Highly Commended 2009 FAW Christina Stead Award
Winner 2012 IBBY Australia Ena Noël Award
A confronting tale of heartbreak and redemption.
Omega Park is a housing commission estate on the fringes of Queensland’s Gold Coast. Dingo Patterson and Jacob Box are growing up and trying to survive.
Surrounded by broken families, crime and desperation, they are young men with dreams of a different life. When a car chase ends in tragedy for one of the boys, relations with police and within the community reach crisis point.
‘Omega Park is an engaging read and exerts a considerable narrative grip. This tour through the dark underside of the Gold Coast is eye-opening and ultimately satisfying.’ Australian Literature Review
‘Omega Park is a powerful first novel.’ Bookseller + Publisher
‘Amy Barker has written a gently fierce story that is one of the best novels of this year.’ Courier Mail
‘The strength of Barker’s debut resides in her unflinching descriptions of Omega Park and her evident yet clear-eyed sympathy for those trapped within its confines.’ Weekend Australian
‘This is not the Gold Coast of the tourism ads and postcards, but is a representation of the cold reality of every modern city.’ Gold Coast Bulletin

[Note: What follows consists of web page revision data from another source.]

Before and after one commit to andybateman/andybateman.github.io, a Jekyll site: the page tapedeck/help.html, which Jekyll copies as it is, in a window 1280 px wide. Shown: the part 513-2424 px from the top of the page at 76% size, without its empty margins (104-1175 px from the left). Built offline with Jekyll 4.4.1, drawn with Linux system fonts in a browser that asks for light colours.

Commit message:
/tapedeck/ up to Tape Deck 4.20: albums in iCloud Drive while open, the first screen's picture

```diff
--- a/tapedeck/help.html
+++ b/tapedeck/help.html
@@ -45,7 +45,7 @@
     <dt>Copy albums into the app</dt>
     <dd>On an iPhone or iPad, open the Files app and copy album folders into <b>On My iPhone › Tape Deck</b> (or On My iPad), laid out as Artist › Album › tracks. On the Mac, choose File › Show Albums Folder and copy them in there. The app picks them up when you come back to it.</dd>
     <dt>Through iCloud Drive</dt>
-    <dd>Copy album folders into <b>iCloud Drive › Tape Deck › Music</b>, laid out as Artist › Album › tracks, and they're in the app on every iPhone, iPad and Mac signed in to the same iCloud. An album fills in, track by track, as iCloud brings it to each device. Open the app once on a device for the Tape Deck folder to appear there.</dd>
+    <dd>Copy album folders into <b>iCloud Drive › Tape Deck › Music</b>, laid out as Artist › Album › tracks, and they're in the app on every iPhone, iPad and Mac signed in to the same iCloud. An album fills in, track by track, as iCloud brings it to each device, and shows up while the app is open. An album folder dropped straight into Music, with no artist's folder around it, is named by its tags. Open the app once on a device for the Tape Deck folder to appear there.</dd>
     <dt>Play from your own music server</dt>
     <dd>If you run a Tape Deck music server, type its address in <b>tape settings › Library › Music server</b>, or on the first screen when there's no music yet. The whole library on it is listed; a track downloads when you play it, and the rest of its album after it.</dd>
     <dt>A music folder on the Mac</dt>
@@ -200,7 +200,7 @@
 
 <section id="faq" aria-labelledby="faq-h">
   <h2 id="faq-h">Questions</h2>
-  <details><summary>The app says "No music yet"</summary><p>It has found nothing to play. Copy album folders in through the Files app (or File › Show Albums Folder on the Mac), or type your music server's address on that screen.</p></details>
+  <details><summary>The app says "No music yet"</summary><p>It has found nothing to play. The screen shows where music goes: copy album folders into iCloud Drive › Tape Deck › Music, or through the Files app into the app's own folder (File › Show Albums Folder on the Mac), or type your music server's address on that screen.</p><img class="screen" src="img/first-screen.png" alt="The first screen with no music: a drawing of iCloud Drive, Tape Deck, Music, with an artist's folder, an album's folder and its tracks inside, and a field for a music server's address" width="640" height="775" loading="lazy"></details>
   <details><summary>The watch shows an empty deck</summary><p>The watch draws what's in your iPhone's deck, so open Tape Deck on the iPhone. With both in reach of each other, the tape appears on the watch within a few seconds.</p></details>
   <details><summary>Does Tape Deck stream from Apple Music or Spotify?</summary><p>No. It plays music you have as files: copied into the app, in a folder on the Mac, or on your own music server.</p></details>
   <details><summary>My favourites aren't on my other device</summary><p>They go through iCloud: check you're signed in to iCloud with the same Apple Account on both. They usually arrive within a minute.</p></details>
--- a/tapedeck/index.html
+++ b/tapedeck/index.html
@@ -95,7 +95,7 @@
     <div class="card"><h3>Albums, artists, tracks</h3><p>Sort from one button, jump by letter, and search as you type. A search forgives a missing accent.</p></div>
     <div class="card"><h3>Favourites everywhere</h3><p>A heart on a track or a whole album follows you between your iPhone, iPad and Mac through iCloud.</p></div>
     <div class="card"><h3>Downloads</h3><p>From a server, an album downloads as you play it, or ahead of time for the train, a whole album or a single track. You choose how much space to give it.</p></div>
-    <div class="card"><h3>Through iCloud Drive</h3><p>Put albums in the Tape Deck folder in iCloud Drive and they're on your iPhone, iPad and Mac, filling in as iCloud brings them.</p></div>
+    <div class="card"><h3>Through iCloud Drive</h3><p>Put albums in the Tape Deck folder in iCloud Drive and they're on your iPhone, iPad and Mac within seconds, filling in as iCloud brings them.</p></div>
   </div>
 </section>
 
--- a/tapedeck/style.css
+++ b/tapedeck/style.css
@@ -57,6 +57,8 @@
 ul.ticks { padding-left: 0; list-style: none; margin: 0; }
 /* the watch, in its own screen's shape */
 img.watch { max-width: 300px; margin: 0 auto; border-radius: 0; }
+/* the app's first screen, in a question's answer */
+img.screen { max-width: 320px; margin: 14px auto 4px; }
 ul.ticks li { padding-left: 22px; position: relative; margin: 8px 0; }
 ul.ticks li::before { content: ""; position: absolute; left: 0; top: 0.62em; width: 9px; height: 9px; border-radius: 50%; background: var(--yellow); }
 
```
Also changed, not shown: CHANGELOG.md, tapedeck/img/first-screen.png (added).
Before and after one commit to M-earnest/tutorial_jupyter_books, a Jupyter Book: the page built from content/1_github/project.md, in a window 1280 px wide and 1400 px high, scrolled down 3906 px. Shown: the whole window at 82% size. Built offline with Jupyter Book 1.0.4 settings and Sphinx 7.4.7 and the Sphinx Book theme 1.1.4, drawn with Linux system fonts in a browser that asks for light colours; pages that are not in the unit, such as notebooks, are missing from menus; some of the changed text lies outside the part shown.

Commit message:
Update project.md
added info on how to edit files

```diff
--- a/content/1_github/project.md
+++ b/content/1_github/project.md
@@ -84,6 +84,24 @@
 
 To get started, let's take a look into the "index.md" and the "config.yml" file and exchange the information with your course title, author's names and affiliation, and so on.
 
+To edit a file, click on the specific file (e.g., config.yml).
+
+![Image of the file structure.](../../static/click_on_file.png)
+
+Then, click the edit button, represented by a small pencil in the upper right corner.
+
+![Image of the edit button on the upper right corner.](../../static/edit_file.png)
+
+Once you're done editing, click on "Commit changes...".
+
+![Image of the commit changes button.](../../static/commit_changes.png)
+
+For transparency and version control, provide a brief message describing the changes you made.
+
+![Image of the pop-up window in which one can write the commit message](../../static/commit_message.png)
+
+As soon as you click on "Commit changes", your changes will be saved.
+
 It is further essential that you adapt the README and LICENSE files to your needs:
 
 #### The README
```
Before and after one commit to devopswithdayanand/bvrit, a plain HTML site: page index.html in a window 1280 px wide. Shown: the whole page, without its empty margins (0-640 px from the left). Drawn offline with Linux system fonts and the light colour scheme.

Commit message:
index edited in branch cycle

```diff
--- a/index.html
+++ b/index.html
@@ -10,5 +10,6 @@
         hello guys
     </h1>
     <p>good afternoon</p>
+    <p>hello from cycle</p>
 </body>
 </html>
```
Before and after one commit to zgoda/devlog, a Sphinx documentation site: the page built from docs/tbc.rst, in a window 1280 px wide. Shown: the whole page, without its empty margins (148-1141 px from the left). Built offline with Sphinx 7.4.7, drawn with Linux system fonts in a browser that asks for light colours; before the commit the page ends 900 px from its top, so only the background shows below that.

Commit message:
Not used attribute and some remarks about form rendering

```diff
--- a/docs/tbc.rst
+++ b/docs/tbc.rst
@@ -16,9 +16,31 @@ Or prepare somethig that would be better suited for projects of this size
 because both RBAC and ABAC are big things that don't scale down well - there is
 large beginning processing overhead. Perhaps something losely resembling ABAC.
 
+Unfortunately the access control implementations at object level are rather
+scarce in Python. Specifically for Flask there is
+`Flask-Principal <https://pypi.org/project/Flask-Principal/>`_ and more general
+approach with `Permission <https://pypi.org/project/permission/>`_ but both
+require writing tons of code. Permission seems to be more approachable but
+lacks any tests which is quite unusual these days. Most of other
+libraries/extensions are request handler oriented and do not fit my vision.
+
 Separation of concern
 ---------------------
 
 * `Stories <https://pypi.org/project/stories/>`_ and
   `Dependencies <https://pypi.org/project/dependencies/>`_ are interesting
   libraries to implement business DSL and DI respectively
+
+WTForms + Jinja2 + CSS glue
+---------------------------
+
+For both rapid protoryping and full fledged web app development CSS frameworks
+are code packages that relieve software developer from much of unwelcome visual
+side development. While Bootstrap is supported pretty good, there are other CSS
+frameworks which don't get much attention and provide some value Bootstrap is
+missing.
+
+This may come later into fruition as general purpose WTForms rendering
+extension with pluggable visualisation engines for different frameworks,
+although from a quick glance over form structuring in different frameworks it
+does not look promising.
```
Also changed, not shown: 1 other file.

The judges were unanimous in choosing Omega Park as winner of the biennial award, established in 1994 by IBBY Australia founding president Ena Noël with the aim of encouraging and assisting young, emerging Australian authors and illustrators of children’s and YA books.
Omega Park has been shortlisted in the Fellowship of Australian Writers (FAW) National Literary Awards, achieving a Highly Commended in the FAW Christina Stead Award for 2009.
Now in its twenty third year, the Christina Stead Award is for a work of fiction first published in Australia.
Other Highly Commended authors in this category were Sonia Hartnett for Butterfly, HM Brown for Red Queen and Adair Robin for Death & the Running Patterer, while David Brooks was Commended for The Umbrella Club and Justine Larbalestier won for her book Liar.
The judges commented, “Originality; skilful writing and plotting; and insight into the human condition were the common threads that linked all the books that made it on to the short-list… The compulsion to keep reading was strong in each of the short-listed titles…Un-put-down-ability was a box that each of the short-listed books ticked.”